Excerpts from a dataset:
=== Section Start ===

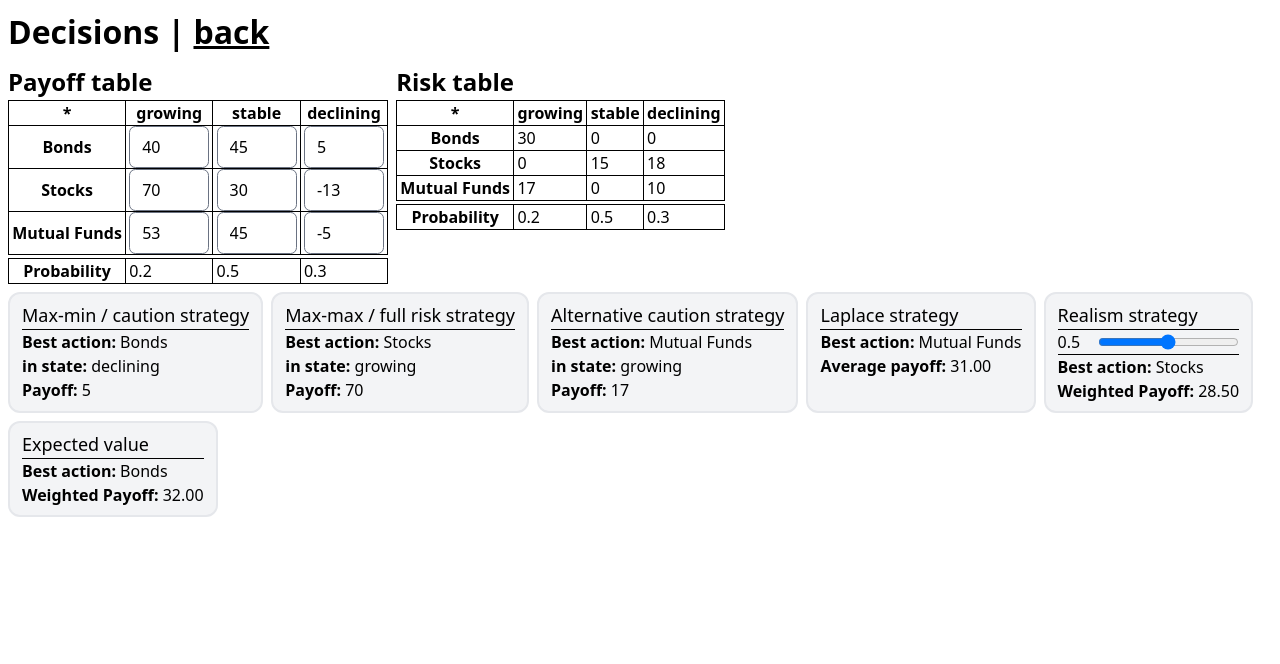
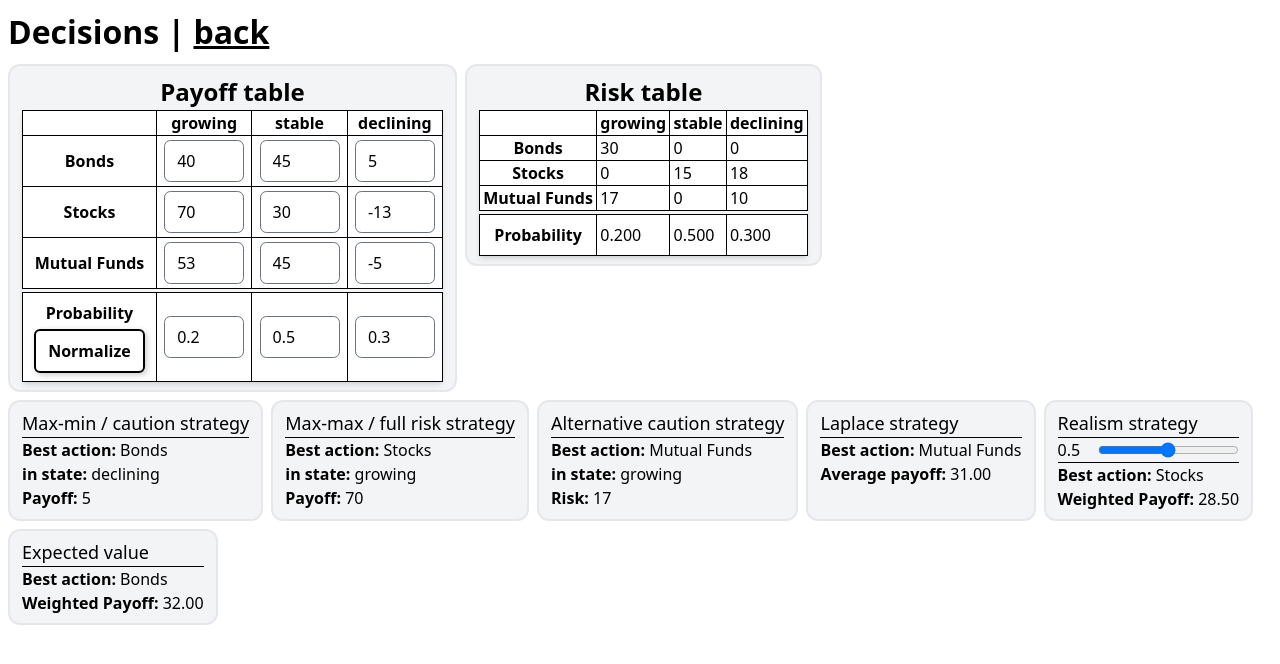
Before and after one commit to schmisev/ml-demos, a SvelteKit app: page /decisions in a window 1280 px wide. Shown: the top 664 px of the page. Built offline with nearby package versions, Linux system fonts and the light colour scheme.

Commit message:
added some stuff

```diff
--- a/src/lib/decisions/decisions.ts
+++ b/src/lib/decisions/decisions.ts
@@ -5,6 +5,11 @@ export interface DecisionTable {
   state_labels: string[],
   action_labels: string[],
   table: number[][],
+}
+
+export function norm_probs(tb: DecisionTable) {
+  const S = tb.state_probs.reduce((a, b) => a+b, 0);
+  tb.state_probs = tb.state_probs.map(v => v / S);
 }
 
 export function make_risky(tb: DecisionTable): DecisionTable {
--- /dev/null
+++ b/src/lib/parser-gen/parser-parser.ts
@@ -0,0 +1,194 @@
+import { N, R, rule, T, type Grammar, type GrammarNode, type GrammarRule, type GrammarWord } from "./parser-gen";
+
+export enum TT {
+  Token = "terminal",
+  NonTerminal = "non-terminal",
+  To = "->",
+  Or = "|",
+  Sep = ";",
+  EOF = "EOF",
+}
+
+const NON_TERM_START = "<";
+const NON_TERM_END = ">";
+
+export interface Token {
+  type: TT,
+  content: string,
+}
+
+export function tokenize(src: string): Token[] {
+  let buffer = "";
+  let index = 0;
+  let tokens: Token[] = [];
+
+  function at() {
+    if (index < src.length) return src[index];
+    throw `Not enough input!`;
+  }
+
+  function is(ch: string): boolean {
+    return src.at(index) === ch;
+  }
+
+  function next() {
+    index++;
+  }
+
+  function eof() {
+    if (index >= src.length) return true;
+    return false;
+  }
+
+  function eot() {
+    return (eof() ||
+    [
+      TT.Or,
+      TT.Sep,
+      NON_TERM_START,
+      NON_TERM_END,
+      " ",
+      "\n",
+      "\r",
+    ].includes(at()));
+  }
+
+  function read() {
+    buffer += at();
+    next();
+  }
+
+  function token(tt: TT) {
+    const tk =  {type: tt, content: buffer};
+    buffer = "";
+    tokens.push(tk);
+  }
+
+  function skip() {
+    buffer = "";
+    next();
+  }
+
+  outer: while (!eof()) {
+    switch (at()) {
+      case "\n":
+      case "\r":
+      case " ":
+        skip();
+        break;
+      case TT.Sep:
+        read();
+        token(TT.Sep);
+        break;
+      case TT.Or:
+        read();
+        token(TT.Or);
+        break;
+      case "'":
+      case '"':
+      case '`':
+        const terminator = at();
+        skip();
+        while (!is(terminator) && !eof()) {
+          read();
+        }
+        token(TT.Token);
+        skip();
+        break;
+      case NON_TERM_START: {
+        skip();
+        while (!is(NON_TERM_END)) {
+          if (eof()) {
+            token(TT.NonTerminal);
+            break outer;
+          }
+          read();
+        }
+        token(TT.NonTerminal);
+        skip();
+        break;
+      }
+      case "-":
+        read();
+        if (is(">")) {
+          read();
+          token(TT.To);
+          break;
+        }
+      default:
+        // continue parsing ANY terminal token
+        while (!eot()) {
+          read();
+        }
+        token(TT.Token);
+        break;
+    }
+  }
+
+  token(TT.EOF);
+  return tokens;
+}
+
+export function parse(tokens: Token[]): Grammar {
+  let index = 0;
+
+  function at() {
+    if (index >= tokens.length) throw `Hit EOF!`;
+    return tokens.at(index)!;
+  }
+
+  function eat() {
+    if (index >= tokens.length) throw `Not enough tokens left!`;
+    return tokens[index++];
+  }
+
+  function expect(tt: TT) {
+    if (!is(tt)) throw `Expected ${tt}, got ${JSON.stringify(at())}`;
+    return eat();
+  }
+
+  function is(tt: TT) {
+    return (at().type === tt);
+  }
+
+  return parse_grammar();
+
+  function parse_grammar(): Grammar {
+    const grammar: GrammarRule[] = [];
+
+    while (!is(TT.EOF)) {
+      grammar.push(...parse_rule());
+    }
+
+    return grammar;
+  }
+
+  function parse_rule(): GrammarRule[] {
+    const nt = expect(TT.NonTerminal);
+    expect(TT.To);
+
+    let rules: GrammarRule[] = [];
+    let active_word: GrammarWord = [];
+
+    function new_rule() {
+      if (active_word.length === 0) return;
+      rules.push(rule(N(nt.content), active_word));
+      active_word = [];
+    }
+
+    while (!is(TT.EOF)) {
+      if (is(TT.Sep)) break;
+      else if (is(TT.Or)) {
+        new_rule();
+        eat();
+      }
+      else if (is(TT.NonTerminal)) active_word.push(N(eat().content));
+      else if (is(TT.Token)) active_word.push(T(eat().content));
+      else break;
+    }
+    new_rule();
+    expect(TT.Sep);
+
+    return rules;
+  }
+}
--- a/src/routes/+page.svelte
+++ b/src/routes/+page.svelte
@@ -41,4 +41,6 @@
   <h3><a href={resolve(`/brainfck`)}>Extended Brainf*ck VM</a></h3>
   <h3><a href={resolve(`/parser-gen`)}>Parser generator</a> (WIP)</h3>
   <h2>Decision making</h2>
+  <h3><a href={resolve(`/decisions`)}>Decision strategies</a></h3>
+  <h3><a href={resolve(`/elections`)}>Banzhaf indeces for elections</a></h3>
 </div>
--- a/src/routes/decisions/+page.svelte
+++ b/src/routes/decisions/+page.svelte
@@ -1,5 +1,15 @@
 <script lang="ts">
-	import { alternative_caution, caution, emv, full_risk, hurwicz, laplace, make_risky, type DecisionTable } from '$lib/decisions/decisions';
+	import {
+		alternative_caution,
+		caution,
+		emv,
+		full_risk,
+		hurwicz,
+		laplace,
+		make_risky,
+		norm_probs,
+		type DecisionTable
+	} from '$lib/decisions/decisions';
 
 	let tb: DecisionTable = $state({
 		state_probs: [0.2, 0.5, 0.3],
@@ -28,31 +38,58 @@
 </head>
 
 {#snippet format_table(tb: DecisionTable, allow_input: boolean)}
-  <table>
+	<table class="shadow-md">
 		<tbody>
 			<tr>
-        <th>*</th>
+				<th class="bg-white"></th>
 				{#each tb.state_labels as state}
-          <th>{state}</th>
+					<th class="bg-white">{state}</th>
 				{/each}
 			</tr>
 			{#each tb.table as states, action_id}
 				<tr>
-          <th>{tb.action_labels[action_id]}</th>
+					<th class="bg-white">{tb.action_labels[action_id]}</th>
 					{#each states as payoff, state_id}
 						{#if allow_input}
-            <td><input class="w-20" type="number" bind:value={states[state_id]} /></td>
+							<td class="bg-white"
+								><input class="m-1 w-20" type="number" bind:value={states[state_id]} /></td
+							>
 						{:else}
-            <td>{payoff}</td>
+							<td class="bg-white">{payoff}</td>
 						{/if}
 					{/each}
 				</tr>
 			{/each}
 			<tr class="h-1"></tr>
 			<tr>
-        <th>Probability</th>
-        {#each tb.state_probs as prob}
-          <td>{prob}</td>
+				<th class="bg-white">
+					<div class="flex flex-col gap-1 p-2">
+						<div>Probability</div>
+						{#if allow_input}
+							<button
+								class="border"
+								onclick={() => {
+									norm_probs(tb);
+								}}>Normalize</button
+							>
+						{/if}
+					</div>
+				</th>
+				{#each tb.state_probs as prob, prob_id}
+					{#if allow_input}
+						<td class="bg-white"
+							><input
+								class="m-1 w-20"
+								type="number"
+								min="0"
+								max="1"
+								step="0.01"
+								bind:value={tb.state_probs[prob_id]}
+							/></td
+						>
+					{:else}
+						<td class="bg-white">{prob.toFixed(3)}</td>
+					{/if}
 				{/each}
 			</tr>
 		</tbody>
@@ -65,69 +102,89 @@
 			<h1>Decisions | <a href="../">back</a></h1>
 		</div>
 
-		<div class="flex flex-row gap-2">
-      <div>
-        <h2>Payoff table</h2>
+		<div class="flex flex-row flex-wrap items-baseline gap-2">
+			<div class="light-border">
+				<h2 class="text-center">Payoff table</h2>
 				{@render format_table(tb, true)}
 			</div>
 
-      <div>
-        <h2>Risk table</h2>
+			<div class="light-border">
+				<h2 class="text-center">Risk table</h2>
 				{@render format_table(risk_tb, false)}
 			</div>
 		</div>
 
-		<div class="flex flex-row gap-2 flex-wrap">
-
+		<div class="flex flex-row flex-wrap gap-2">
 			<div class="light-border">
 				<h3>Max-min / caution strategy</h3>
-        <hr>
-        <div><b>Best action:</b> {max_min.best_actions.map(a => tb.action_labels[a]).join(", ")}</div>
-        <div><b>in state:</b> {max_min.best_states.map(a => tb.state_labels[a]).join(", ")}</div>
+				<hr />
+				<div>
+					<b>Best action:</b>
+					{max_min.best_actions.map((a) => tb.action_labels[a]).join(', ')}
+				</div>
+				<div><b>in state:</b> {max_min.best_states.map((a) => tb.state_labels[a]).join(', ')}</div>
 				<div><b>Payoff:</b> {max_min.best_payoff}</div>
 			</div>
 
 			<div class="light-border">
 				<h3>Max-max / full risk strategy</h3>
-        <hr>
-        <div><b>Best action:</b> {max_max.best_actions.map(a => tb.action_labels[a]).join(", ")}</div>
-        <div><b>in state:</b> {max_max.best_states.map(a => tb.state_labels[a]).join(", ")}</div>
+				<hr />
+				<div>
+					<b>Best action:</b>
+					{max_max.best_actions.map((a) => tb.action_labels[a]).join(', ')}
+				</div>
+				<div><b>in state:</b> {max_max.best_states.map((a) => tb.state_labels[a]).join(', ')}</div>
 				<div><b>Payoff:</b> {max_max.best_payoff}</div>
 			</div>
 
 			<div class="light-border">
 				<h3>Alternative caution strategy</h3>
-        <hr>
-        <div><b>Best action:</b> {alt_max_min.best_actions.map(a => tb.action_labels[a]).join(", ")}</div>
-        <div><b>in state:</b> {alt_max_min.best_states.map(a => tb.state_labels[a]).join(", ")}</div>
-        <div><b>Payoff:</b> {alt_max_min.best_payoff}</div>
+				<hr />
+				<div>
+					<b>Best action:</b>
+					{alt_max_min.best_actions.map((a) => tb.action_labels[a]).join(', ')}
+				</div>
+				<div>
+					<b>in state:</b>
+					{alt_max_min.best_states.map((a) => tb.state_labels[a]).join(', ')}
+				</div>
+				<div><b>Risk:</b> {alt_max_min.best_payoff}</div>
 			</div>
 
 			<div class="light-border">
 				<h3>Laplace strategy</h3>
-        <hr>
-        <div><b>Best action:</b> {laplace_choice.best_actions.map(a => tb.action_labels[a]).join(", ")}</div>
+				<hr />
+				<div>
+					<b>Best action:</b>
+					{laplace_choice.best_actions.map((a) => tb.action_labels[a]).join(', ')}
+				</div>
 				<div><b>Average payoff:</b> {laplace_choice.best_payoff.toFixed(2)}</div>
 			</div>
 
 			<div class="light-border">
 				<h3>Realism strategy</h3>
-        <hr>
+				<hr />
 				<div class="flex flex-row gap-2">
-            <div class="w-8">{alpha}</div><input class="grow" bind:value={alpha} type="range" min="0" max="1" step="0.001">
+					<div class="w-8">{alpha}</div>
+					<input class="grow" bind:value={alpha} type="range" min="0" max="1" step="0.001" />
 				</div>
-        <hr>
-        <div><b>Best action:</b> {realism_choice.best_actions.map(a => tb.action_labels[a]).join(", ")}</div>
+				<hr />
+				<div>
+					<b>Best action:</b>
+					{realism_choice.best_actions.map((a) => tb.action_labels[a]).join(', ')}
+				</div>
 				<div><b>Weighted Payoff:</b> {realism_choice.best_payoff.toFixed(2)}</div>
 			</div>
 
 			<div class="light-border">
 				<h3>Expected value</h3>
-        <hr>
-        <div><b>Best action:</b> {emv_choice.best_actions.map(a => tb.action_labels[a]).join(", ")}</div>
+				<hr />
+				<div>
+					<b>Best action:</b>
+					{emv_choice.best_actions.map((a) => tb.action_labels[a]).join(', ')}
+				</div>
 				<div><b>Weighted Payoff:</b> {emv_choice.best_payoff.toFixed(2)}</div>
-      </div>
-
 			</div>
 		</div>
 	</div>
+</div>
--- a/src/routes/parser-gen/+page.svelte
+++ b/src/routes/parser-gen/+page.svelte
@@ -2,22 +2,42 @@
 	import HuiDagre from "$lib/hui-graphs/HuiDagre.svelte";
 	import HuiElk from "$lib/hui-graphs/HuiElk.svelte";
 	import { EXAMPLE_GRAMMAR, graph_grammar } from "$lib/parser-gen/parser-gen";
+	import { parse, tokenize } from "$lib/parser-gen/parser-parser";
 	import { Pane, Splitpanes } from "svelte-splitpanes";
 
-  const grammar = $state(EXAMPLE_GRAMMAR);
+  let src = $state(`<int> -> <digit> <int> | <digit> | 0 ;
+<digit> -> 1 | 2 | 3 | 4 | 5 | 6 | 7 | 8 | 9;
+<expr> -> <int> * <int> | <int> + <int> | <int> | ident ;
+<stmt> -> <expr> | ident = <expr>;`);
+
+  const [grammar, error] = $derived.by(() => {
+    try {
+      const tokens = tokenize(src);
+      console.log(tokens);
+      const grammar = parse(tokens);
+      return [grammar, "No errors found!"];
+    } catch (e) {
+      return [EXAMPLE_GRAMMAR, "" + e];
+    }
+  })
 
   let no_terminals = $state(false);
 </script>
 
 
 <head>
-	<title>Pushdown Verification</title>
+	<title>Parser Generator</title>
 </head>
 
 <div class="flex h-dvh flex-col gap-2 p-2">
 	<div class="flex flex-row items-center gap-5">
 		<h1 class="grow">Parser Generator | <a href="../">back</a></h1>
 	</div>
+
+  <textarea class="h-50 font-mono" bind:value={src}>
+  </textarea>
+
+  <div>{error}</div>
 
 	<Splitpanes class="min-h-0 grow">
     <Pane class="flex flex-col">
```
Lines whose indentation alone changed are shown as unchanged.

=== Section End ===

*WHAT YOU WILL DO:* From the records given above, copy all lines containing "terminator".

*EXPECTED ANSWER:*
+        const terminator = at();
+        while (!is(terminator) && !eof()) {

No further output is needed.